Enhanced pricing infrastructure. This could take a variety of forms – better data to show how traits are being priced (e.g., to help searchers identify trait sniping opportunities), dynamic pricing mechanisms (like Sudoswap) to help price NFTs in aggregate rather than individually, sequential auctions for improved price discovery, or something else.
Infrastructure built to reduce exit (illiquidity) risk. I generally believe that it’s difficult to price an NFT and, because of that, fewer people are willing to make bids. Bargaining mechanisms could be one way to help. If a user has listed an NFT for 2 ETH and a buyer bids 1 ETH, there might exist a clearing price somewhere in the middle. Having a channel to negotiate could increase overall liquidity while also driving toward a better understanding of how to price NFTs. In fact, it’s likely that this category and the above (pricing infrastructure) will have significant overlap.

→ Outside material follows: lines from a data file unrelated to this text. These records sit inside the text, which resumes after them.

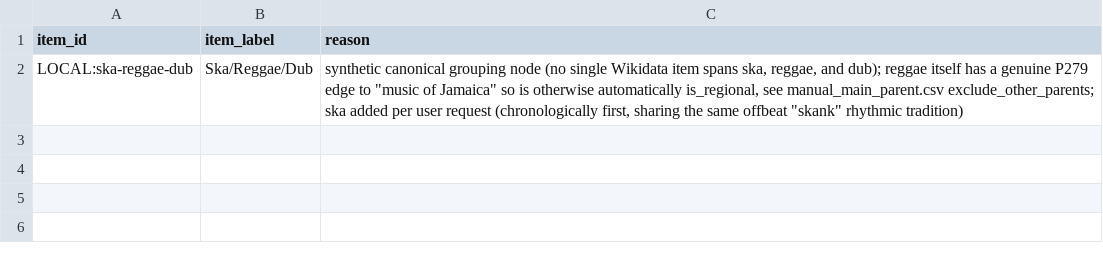
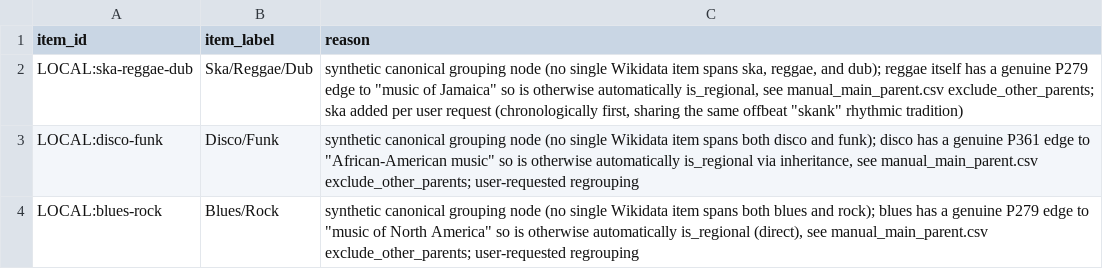
Before and after one commit to BehindTheMusicTree/root-the-music-tree, a CSV file: pipelines/wikidata/src/wikidata/silver/manual_canonical_parent_additions.csv, drawn as a sheet.

```diff
--- a/pipelines/wikidata/src/wikidata/silver/manual_canonical_parent_additions.csv
+++ b/pipelines/wikidata/src/wikidata/silver/manual_canonical_parent_additions.csv
@@ -2 +2,3 @@ item_id,item_label,reason
 LOCAL:ska-reggae-dub,Ska/Reggae/Dub,"synthetic canonical grouping node (no single Wikidata item spans ska, reggae, and dub); reggae itself has a genuine P279 edge to ""music of Jamaica"" so is otherwise automatically is_regional, see manual_main_parent.csv exclude_other_parents; ska added per user request (chronologically first, sharing the same offbeat ""skank"" rhythmic tradition)"
+LOCAL:disco-funk,Disco/Funk,"synthetic canonical grouping node (no single Wikidata item spans both disco and funk); disco has a genuine P361 edge to ""African-American music"" so is otherwise automatically is_regional via inheritance, see manual_main_parent.csv exclude_other_parents; user-requested regrouping"
+LOCAL:blues-rock,Blues/Rock,"synthetic canonical grouping node (no single Wikidata item spans both blues and rock); blues has a genuine P279 edge to ""music of North America"" so is otherwise automatically is_regional (direct), see manual_main_parent.csv exclude_other_parents; user-requested regrouping"
```
Also changed, not shown: pipelines/wikidata/src/wikidata/silver/manual_accepted_canonical_roots.csv, pipelines/wikidata/src/wikidata/silver/manual_main_parent.csv.
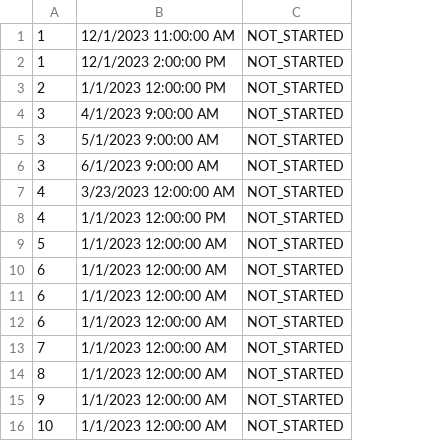
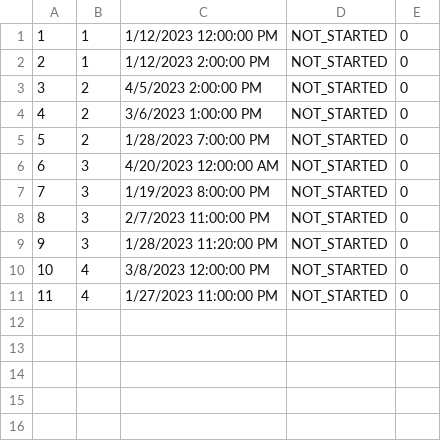
Before and after one commit to anastano/group-3-team-B, a CSV file: SIMS_HCI_Project/SIMS_HCI_Project/Resources/Database/tourTimes.csv, drawn as a sheet; removed rows and columns are numbered as before the commit, all else as after; the diff names each change by its address in the sheet, - before the commit and + after, or states it on an @@ line.

```diff
--- a/SIMS_HCI_Project/SIMS_HCI_Project/Resources/Database/tourTimes.csv
+++ b/SIMS_HCI_Project/SIMS_HCI_Project/Resources/Database/tourTimes.csv
-column B, rows 2-4: 12/1/2023 2:00:00 PM | 1/1/2023 12:00:00 PM | 4/1/2023 9:00:00 AM; rows 8-9: 1/1/2023 12:00:00 PM | 1/1/2023 12:00:00 AM; rows 12-16: all 1/1/2023 12:00:00 AM
+column B, rows 1-10: 1 | 1 | 2 | 2 | 2 | 3 | 3 | 3 | 3 | 4
+column C, rows 1-10: 1/12/2023 12:00:00 PM | 1/12/2023 2:00:00 PM | 4/5/2023 2:00:00 PM | 3/6/2023 1:00:00 PM | 1/28/2023 7:00:00 PM | 4/20/2023 12:00:00 AM | 1/19/2023 8:00:00 PM | 2/7/2023 11:00:00 PM | 1/28/2023 11:20:00 PM | 3/8/2023 12:00:00 PM
+column E, rows 1-10: all 0
-row 1: 1 | 12/1/2023 11:00:00 AM | NOT_STARTED
-row 5: 3 | 5/1/2023 9:00:00 AM | NOT_STARTED
-row 6: 3 | 6/1/2023 9:00:00 AM | NOT_STARTED
-row 7: 4 | 3/23/2023 12:00:00 AM | NOT_STARTED
-row 10: 6 | 1/1/2023 12:00:00 AM | NOT_STARTED
-row 11: 6 | 1/1/2023 12:00:00 AM | NOT_STARTED
+row 11: 11 | 4 | 1/27/2023 11:00:00 PM | NOT_STARTED | 0
```
Also changed, not shown: SIMS_HCI_Project/SIMS_HCI_Project/Resources/Database/tourkeypoints.csv, SIMS_HCI_Project/SIMS_HCI_Project/Resources/Database/tours.csv, 8 other files.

Increasingly efficient fulfillment protocols and tooling. As orders get more complicated (e.g., sellers starting to list multiple NFTs within a given order) and more active traders and/or market makers enter the space, finding efficient ways to match or fill orders can improve the trading experience. Seaport and Reservoir are good examples of complementary infrastructure in this category; both help facilitate shared liquidity among marketplaces, which allows for more efficient discovery and matching in environments of diverse preferences. Relatedly, the surface area for identifying coincidences of wants will continue to grow, with opportunities to build preference-aware matching solutions that specialize in partial fills across a web of orders. I also imagine there are ways to better cater to different types of traders: pro traders may want near-instant transfers, but more retail-oriented consumers may be fine for a bid to get accepted at time X but technically fulfilled / transferred a number of hours later, when gas costs are lower.

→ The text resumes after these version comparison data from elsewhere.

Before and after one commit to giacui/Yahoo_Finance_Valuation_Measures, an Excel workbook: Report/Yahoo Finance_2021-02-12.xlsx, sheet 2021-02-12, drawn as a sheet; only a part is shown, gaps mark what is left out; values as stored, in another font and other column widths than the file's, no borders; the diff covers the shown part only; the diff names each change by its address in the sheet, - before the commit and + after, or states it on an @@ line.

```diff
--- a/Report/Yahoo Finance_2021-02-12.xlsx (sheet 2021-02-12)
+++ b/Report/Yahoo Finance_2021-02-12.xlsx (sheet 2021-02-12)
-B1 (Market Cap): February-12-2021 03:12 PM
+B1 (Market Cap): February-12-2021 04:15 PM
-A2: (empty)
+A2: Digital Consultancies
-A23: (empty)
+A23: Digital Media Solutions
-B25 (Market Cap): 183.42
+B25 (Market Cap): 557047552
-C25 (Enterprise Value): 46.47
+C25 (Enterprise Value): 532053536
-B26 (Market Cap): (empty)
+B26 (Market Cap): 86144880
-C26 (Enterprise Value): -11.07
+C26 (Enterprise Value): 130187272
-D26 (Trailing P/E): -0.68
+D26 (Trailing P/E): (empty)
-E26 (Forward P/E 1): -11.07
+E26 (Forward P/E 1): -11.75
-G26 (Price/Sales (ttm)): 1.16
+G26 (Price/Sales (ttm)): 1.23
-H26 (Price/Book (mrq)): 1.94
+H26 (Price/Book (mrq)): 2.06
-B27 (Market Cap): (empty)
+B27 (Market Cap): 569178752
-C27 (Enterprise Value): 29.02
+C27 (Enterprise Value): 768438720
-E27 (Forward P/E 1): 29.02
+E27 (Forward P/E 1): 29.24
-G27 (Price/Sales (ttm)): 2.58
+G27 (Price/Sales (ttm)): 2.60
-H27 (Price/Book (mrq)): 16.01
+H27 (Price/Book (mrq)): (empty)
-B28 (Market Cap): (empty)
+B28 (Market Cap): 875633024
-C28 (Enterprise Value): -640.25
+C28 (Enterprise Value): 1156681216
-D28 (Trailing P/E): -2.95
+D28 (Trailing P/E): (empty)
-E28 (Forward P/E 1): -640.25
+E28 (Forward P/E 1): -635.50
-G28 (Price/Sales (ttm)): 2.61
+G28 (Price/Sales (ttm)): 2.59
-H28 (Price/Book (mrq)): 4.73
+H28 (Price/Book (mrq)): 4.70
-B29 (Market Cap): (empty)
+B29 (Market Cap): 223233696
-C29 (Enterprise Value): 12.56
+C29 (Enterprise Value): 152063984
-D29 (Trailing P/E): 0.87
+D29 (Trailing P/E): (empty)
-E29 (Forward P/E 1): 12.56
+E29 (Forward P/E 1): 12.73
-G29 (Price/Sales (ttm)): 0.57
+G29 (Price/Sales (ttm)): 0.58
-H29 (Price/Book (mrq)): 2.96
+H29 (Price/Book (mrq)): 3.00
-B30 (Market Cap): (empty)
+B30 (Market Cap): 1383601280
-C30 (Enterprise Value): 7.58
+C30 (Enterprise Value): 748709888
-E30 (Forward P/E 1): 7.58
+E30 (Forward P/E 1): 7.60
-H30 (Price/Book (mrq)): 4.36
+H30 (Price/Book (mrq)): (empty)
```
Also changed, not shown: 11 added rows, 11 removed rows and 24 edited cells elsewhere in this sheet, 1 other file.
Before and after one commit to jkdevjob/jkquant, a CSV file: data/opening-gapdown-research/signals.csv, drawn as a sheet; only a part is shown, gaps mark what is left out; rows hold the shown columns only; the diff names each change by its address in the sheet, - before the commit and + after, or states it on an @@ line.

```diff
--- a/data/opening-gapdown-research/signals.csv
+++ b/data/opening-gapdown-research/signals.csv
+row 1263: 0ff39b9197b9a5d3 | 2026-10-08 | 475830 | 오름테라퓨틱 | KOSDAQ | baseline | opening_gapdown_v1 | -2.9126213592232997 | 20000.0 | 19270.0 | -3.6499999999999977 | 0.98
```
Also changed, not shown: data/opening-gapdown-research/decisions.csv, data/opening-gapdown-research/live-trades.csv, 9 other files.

Looking toward the future, I strongly believe we’re going to see more of a spectrum develop around the non-fungibility of tokens. The current state is that most NFTs are heterogeneous and thus have difficulty serving as substitutes. Shared traits or floor tokens more closely resemble substitutes, but consumer preferences could still differ. Contrast that to NFTs that serve as ground pass tickets at a golf event – where heterogeneity might exist in that certain traits (such as date) create differences in preferences, but on the whole they act as near-substitutes because a consumer does discriminate between tickets on a set day (given that all provide equal access to the event). As the spectrum develops, and NFTs start to represent everything from onchain art to tickets, affiliate links, IP licenses, property titles, and more, I imagine we’ll see even more MEV emerge.
On the whole, it feels like we’re still in the early innings of NFTs. I enjoy thinking about NFTs because I find them a great way to bring exogenous capital into the crypto ecosystem, and I think the design space is wide open. But in the early stages of any market, there are always inefficiencies that exist. I’m hopeful that exploring how MEV persists throughout the market – and what opportunities such exploration highlights for building more delightful user experiences – will help pave the path for greater adoption.
Technically, changing the price requires creating a new order. Seaport will always default to the lowest listing, and creating a new listing does not require gas fees (a new listing is distinct from setting an initial approval). If someone changes their listing to be at a higher price, the new order doesn’t require any additional gas. However, they do need to cancel the old order (to remove the lower-priced listing), and the cancellation does cost gas.
Pikapool is the main player that I know innovating in this space; any NFT projects interested in re-capturing value during mints should check them out!